Each of the following records is to be printed verbatim.

++++ RECORDED DATA ++++

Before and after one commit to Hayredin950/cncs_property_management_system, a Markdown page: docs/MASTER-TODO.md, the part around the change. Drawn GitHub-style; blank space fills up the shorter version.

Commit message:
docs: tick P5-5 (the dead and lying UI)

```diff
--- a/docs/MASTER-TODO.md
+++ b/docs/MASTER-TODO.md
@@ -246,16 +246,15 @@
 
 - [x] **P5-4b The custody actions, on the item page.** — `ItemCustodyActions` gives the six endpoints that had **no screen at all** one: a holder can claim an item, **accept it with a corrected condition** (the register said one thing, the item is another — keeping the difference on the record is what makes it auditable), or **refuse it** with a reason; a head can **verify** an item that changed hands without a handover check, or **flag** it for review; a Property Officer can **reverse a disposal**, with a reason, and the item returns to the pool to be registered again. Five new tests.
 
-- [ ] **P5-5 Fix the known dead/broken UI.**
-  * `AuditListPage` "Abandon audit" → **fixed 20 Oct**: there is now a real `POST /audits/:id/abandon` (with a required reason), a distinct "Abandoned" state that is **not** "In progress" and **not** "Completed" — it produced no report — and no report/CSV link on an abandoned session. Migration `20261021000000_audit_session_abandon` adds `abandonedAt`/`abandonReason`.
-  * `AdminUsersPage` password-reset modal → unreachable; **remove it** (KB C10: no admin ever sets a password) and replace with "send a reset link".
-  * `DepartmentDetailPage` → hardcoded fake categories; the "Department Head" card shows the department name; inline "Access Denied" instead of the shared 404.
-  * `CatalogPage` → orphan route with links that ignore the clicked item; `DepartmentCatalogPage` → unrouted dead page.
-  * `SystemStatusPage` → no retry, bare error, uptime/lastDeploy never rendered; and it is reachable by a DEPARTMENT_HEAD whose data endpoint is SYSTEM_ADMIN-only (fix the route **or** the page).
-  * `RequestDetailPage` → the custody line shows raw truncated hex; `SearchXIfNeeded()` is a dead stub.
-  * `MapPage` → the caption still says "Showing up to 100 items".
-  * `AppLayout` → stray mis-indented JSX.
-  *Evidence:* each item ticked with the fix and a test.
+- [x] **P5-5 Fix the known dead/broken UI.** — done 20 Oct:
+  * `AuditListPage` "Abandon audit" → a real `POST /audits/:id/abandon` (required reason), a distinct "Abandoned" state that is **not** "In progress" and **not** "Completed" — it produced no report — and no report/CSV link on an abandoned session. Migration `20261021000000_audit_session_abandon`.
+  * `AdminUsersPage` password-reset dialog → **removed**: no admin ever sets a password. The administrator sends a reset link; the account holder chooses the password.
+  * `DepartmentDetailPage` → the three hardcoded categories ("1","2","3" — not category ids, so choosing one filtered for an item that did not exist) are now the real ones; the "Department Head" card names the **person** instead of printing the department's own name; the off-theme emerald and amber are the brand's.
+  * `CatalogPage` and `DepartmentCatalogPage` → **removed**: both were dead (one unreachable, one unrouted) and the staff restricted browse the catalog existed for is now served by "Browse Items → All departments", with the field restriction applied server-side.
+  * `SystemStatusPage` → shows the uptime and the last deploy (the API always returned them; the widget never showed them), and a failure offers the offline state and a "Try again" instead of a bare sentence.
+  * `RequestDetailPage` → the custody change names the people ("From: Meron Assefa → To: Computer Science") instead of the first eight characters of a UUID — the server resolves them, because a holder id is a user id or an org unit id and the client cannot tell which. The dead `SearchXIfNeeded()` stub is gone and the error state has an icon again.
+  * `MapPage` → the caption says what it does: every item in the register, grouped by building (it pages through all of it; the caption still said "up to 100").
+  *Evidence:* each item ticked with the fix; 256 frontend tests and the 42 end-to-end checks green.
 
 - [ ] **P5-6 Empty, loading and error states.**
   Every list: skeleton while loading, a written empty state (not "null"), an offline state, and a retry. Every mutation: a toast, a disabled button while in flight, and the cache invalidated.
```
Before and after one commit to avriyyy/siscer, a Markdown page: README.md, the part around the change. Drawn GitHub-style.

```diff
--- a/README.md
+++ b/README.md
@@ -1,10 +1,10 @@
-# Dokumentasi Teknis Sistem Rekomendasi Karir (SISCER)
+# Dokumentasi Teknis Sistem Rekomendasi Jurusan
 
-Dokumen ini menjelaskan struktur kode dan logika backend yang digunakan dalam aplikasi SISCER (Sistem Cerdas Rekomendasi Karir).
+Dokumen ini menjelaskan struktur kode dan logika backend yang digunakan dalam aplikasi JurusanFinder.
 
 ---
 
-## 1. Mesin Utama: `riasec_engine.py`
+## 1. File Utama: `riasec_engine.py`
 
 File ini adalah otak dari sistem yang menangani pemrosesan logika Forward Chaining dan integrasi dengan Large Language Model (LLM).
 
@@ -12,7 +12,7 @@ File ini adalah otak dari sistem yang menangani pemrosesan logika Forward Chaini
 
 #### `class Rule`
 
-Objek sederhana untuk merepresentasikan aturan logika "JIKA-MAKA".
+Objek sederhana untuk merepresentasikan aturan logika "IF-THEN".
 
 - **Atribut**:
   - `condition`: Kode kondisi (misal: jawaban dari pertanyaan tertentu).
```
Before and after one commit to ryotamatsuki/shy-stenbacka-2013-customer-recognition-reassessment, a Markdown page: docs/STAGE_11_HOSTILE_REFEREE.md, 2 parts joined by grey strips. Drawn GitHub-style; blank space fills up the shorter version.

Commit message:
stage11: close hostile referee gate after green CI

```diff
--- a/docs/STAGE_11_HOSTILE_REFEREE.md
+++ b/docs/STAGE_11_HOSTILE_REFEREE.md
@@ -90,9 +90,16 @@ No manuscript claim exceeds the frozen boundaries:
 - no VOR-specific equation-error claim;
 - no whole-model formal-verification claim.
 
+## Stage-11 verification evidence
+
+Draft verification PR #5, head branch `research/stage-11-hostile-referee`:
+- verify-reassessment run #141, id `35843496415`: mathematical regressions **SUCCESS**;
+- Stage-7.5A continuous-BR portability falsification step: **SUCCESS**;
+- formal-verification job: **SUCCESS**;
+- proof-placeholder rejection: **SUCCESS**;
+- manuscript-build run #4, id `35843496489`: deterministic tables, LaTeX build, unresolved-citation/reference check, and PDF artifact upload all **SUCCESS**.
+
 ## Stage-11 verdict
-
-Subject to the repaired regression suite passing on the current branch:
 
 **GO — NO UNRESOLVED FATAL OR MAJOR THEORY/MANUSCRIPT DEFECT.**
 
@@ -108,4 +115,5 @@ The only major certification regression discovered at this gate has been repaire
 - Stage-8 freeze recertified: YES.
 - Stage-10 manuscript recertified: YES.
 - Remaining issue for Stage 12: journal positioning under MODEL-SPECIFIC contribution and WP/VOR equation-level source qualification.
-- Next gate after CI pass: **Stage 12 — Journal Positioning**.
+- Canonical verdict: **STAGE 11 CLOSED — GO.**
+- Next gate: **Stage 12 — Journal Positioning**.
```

++++

*RESPONSE BOX*
Before and after one commit to Hayredin950/cncs_property_management_system, a Markdown page: docs/MASTER-TODO.md, the part around the change. Drawn GitHub-style; blank space fills up the shorter version.

Commit message:
docs: tick P5-5 (the dead and lying UI)

```diff
--- a/docs/MASTER-TODO.md
+++ b/docs/MASTER-TODO.md
@@ -246,16 +246,15 @@
 
 - [x] **P5-4b The custody actions, on the item page.** — `ItemCustodyActions` gives the six endpoints that had **no screen at all** one: a holder can claim an item, **accept it with a corrected condition** (the register said one thing, the item is another — keeping the difference on the record is what makes it auditable), or **refuse it** with a reason; a head can **verify** an item that changed hands without a handover check, or **flag** it for review; a Property Officer can **reverse a disposal**, with a reason, and the item returns to the pool to be registered again. Five new tests.
 
-- [ ] **P5-5 Fix the known dead/broken UI.**
-  * `AuditListPage` "Abandon audit" → **fixed 20 Oct**: there is now a real `POST /audits/:id/abandon` (with a required reason), a distinct "Abandoned" state that is **not** "In progress" and **not** "Completed" — it produced no report — and no report/CSV link on an abandoned session. Migration `20261021000000_audit_session_abandon` adds `abandonedAt`/`abandonReason`.
-  * `AdminUsersPage` password-reset modal → unreachable; **remove it** (KB C10: no admin ever sets a password) and replace with "send a reset link".
-  * `DepartmentDetailPage` → hardcoded fake categories; the "Department Head" card shows the department name; inline "Access Denied" instead of the shared 404.
-  * `CatalogPage` → orphan route with links that ignore the clicked item; `DepartmentCatalogPage` → unrouted dead page.
-  * `SystemStatusPage` → no retry, bare error, uptime/lastDeploy never rendered; and it is reachable by a DEPARTMENT_HEAD whose data endpoint is SYSTEM_ADMIN-only (fix the route **or** the page).
-  * `RequestDetailPage` → the custody line shows raw truncated hex; `SearchXIfNeeded()` is a dead stub.
-  * `MapPage` → the caption still says "Showing up to 100 items".
-  * `AppLayout` → stray mis-indented JSX.
-  *Evidence:* each item ticked with the fix and a test.
+- [x] **P5-5 Fix the known dead/broken UI.** — done 20 Oct:
+  * `AuditListPage` "Abandon audit" → a real `POST /audits/:id/abandon` (required reason), a distinct "Abandoned" state that is **not** "In progress" and **not** "Completed" — it produced no report — and no report/CSV link on an abandoned session. Migration `20261021000000_audit_session_abandon`.
+  * `AdminUsersPage` password-reset dialog → **removed**: no admin ever sets a password. The administrator sends a reset link; the account holder chooses the password.
+  * `DepartmentDetailPage` → the three hardcoded categories ("1","2","3" — not category ids, so choosing one filtered for an item that did not exist) are now the real ones; the "Department Head" card names the **person** instead of printing the department's own name; the off-theme emerald and amber are the brand's.
+  * `CatalogPage` and `DepartmentCatalogPage` → **removed**: both were dead (one unreachable, one unrouted) and the staff restricted browse the catalog existed for is now served by "Browse Items → All departments", with the field restriction applied server-side.
+  * `SystemStatusPage` → shows the uptime and the last deploy (the API always returned them; the widget never showed them), and a failure offers the offline state and a "Try again" instead of a bare sentence.
+  * `RequestDetailPage` → the custody change names the people ("From: Meron Assefa → To: Computer Science") instead of the first eight characters of a UUID — the server resolves them, because a holder id is a user id or an org unit id and the client cannot tell which. The dead `SearchXIfNeeded()` stub is gone and the error state has an icon again.
+  * `MapPage` → the caption says what it does: every item in the register, grouped by building (it pages through all of it; the caption still said "up to 100").
+  *Evidence:* each item ticked with the fix; 256 frontend tests and the 42 end-to-end checks green.
 
 - [ ] **P5-6 Empty, loading and error states.**
   Every list: skeleton while loading, a written empty state (not "null"), an offline state, and a retry. Every mutation: a toast, a disabled button while in flight, and the cache invalidated.
```
Before and after one commit to avriyyy/siscer, a Markdown page: README.md, the part around the change. Drawn GitHub-style.

```diff
--- a/README.md
+++ b/README.md
@@ -1,10 +1,10 @@
-# Dokumentasi Teknis Sistem Rekomendasi Karir (SISCER)
+# Dokumentasi Teknis Sistem Rekomendasi Jurusan
 
-Dokumen ini menjelaskan struktur kode dan logika backend yang digunakan dalam aplikasi SISCER (Sistem Cerdas Rekomendasi Karir).
+Dokumen ini menjelaskan struktur kode dan logika backend yang digunakan dalam aplikasi JurusanFinder.
 
 ---
 
-## 1. Mesin Utama: `riasec_engine.py`
+## 1. File Utama: `riasec_engine.py`
 
 File ini adalah otak dari sistem yang menangani pemrosesan logika Forward Chaining dan integrasi dengan Large Language Model (LLM).
 
@@ -12,7 +12,7 @@ File ini adalah otak dari sistem yang menangani pemrosesan logika Forward Chaini
 
 #### `class Rule`
 
-Objek sederhana untuk merepresentasikan aturan logika "JIKA-MAKA".
+Objek sederhana untuk merepresentasikan aturan logika "IF-THEN".
 
 - **Atribut**:
   - `condition`: Kode kondisi (misal: jawaban dari pertanyaan tertentu).
```
Before and after one commit to ryotamatsuki/shy-stenbacka-2013-customer-recognition-reassessment, a Markdown page: docs/STAGE_11_HOSTILE_REFEREE.md, 2 parts joined by grey strips. Drawn GitHub-style; blank space fills up the shorter version.

Commit message:
stage11: close hostile referee gate after green CI

```diff
--- a/docs/STAGE_11_HOSTILE_REFEREE.md
+++ b/docs/STAGE_11_HOSTILE_REFEREE.md
@@ -90,9 +90,16 @@ No manuscript claim exceeds the frozen boundaries:
 - no VOR-specific equation-error claim;
 - no whole-model formal-verification claim.
 
+## Stage-11 verification evidence
+
+Draft verification PR #5, head branch `research/stage-11-hostile-referee`:
+- verify-reassessment run #141, id `35843496415`: mathematical regressions **SUCCESS**;
+- Stage-7.5A continuous-BR portability falsification step: **SUCCESS**;
+- formal-verification job: **SUCCESS**;
+- proof-placeholder rejection: **SUCCESS**;
+- manuscript-build run #4, id `35843496489`: deterministic tables, LaTeX build, unresolved-citation/reference check, and PDF artifact upload all **SUCCESS**.
+
 ## Stage-11 verdict
-
-Subject to the repaired regression suite passing on the current branch:
 
 **GO — NO UNRESOLVED FATAL OR MAJOR THEORY/MANUSCRIPT DEFECT.**
 
@@ -108,4 +115,5 @@ The only major certification regression discovered at this gate has been repaire
 - Stage-8 freeze recertified: YES.
 - Stage-10 manuscript recertified: YES.
 - Remaining issue for Stage 12: journal positioning under MODEL-SPECIFIC contribution and WP/VOR equation-level source qualification.
-- Next gate after CI pass: **Stage 12 — Journal Positioning**.
+- Canonical verdict: **STAGE 11 CLOSED — GO.**
+- Next gate: **Stage 12 — Journal Positioning**.
```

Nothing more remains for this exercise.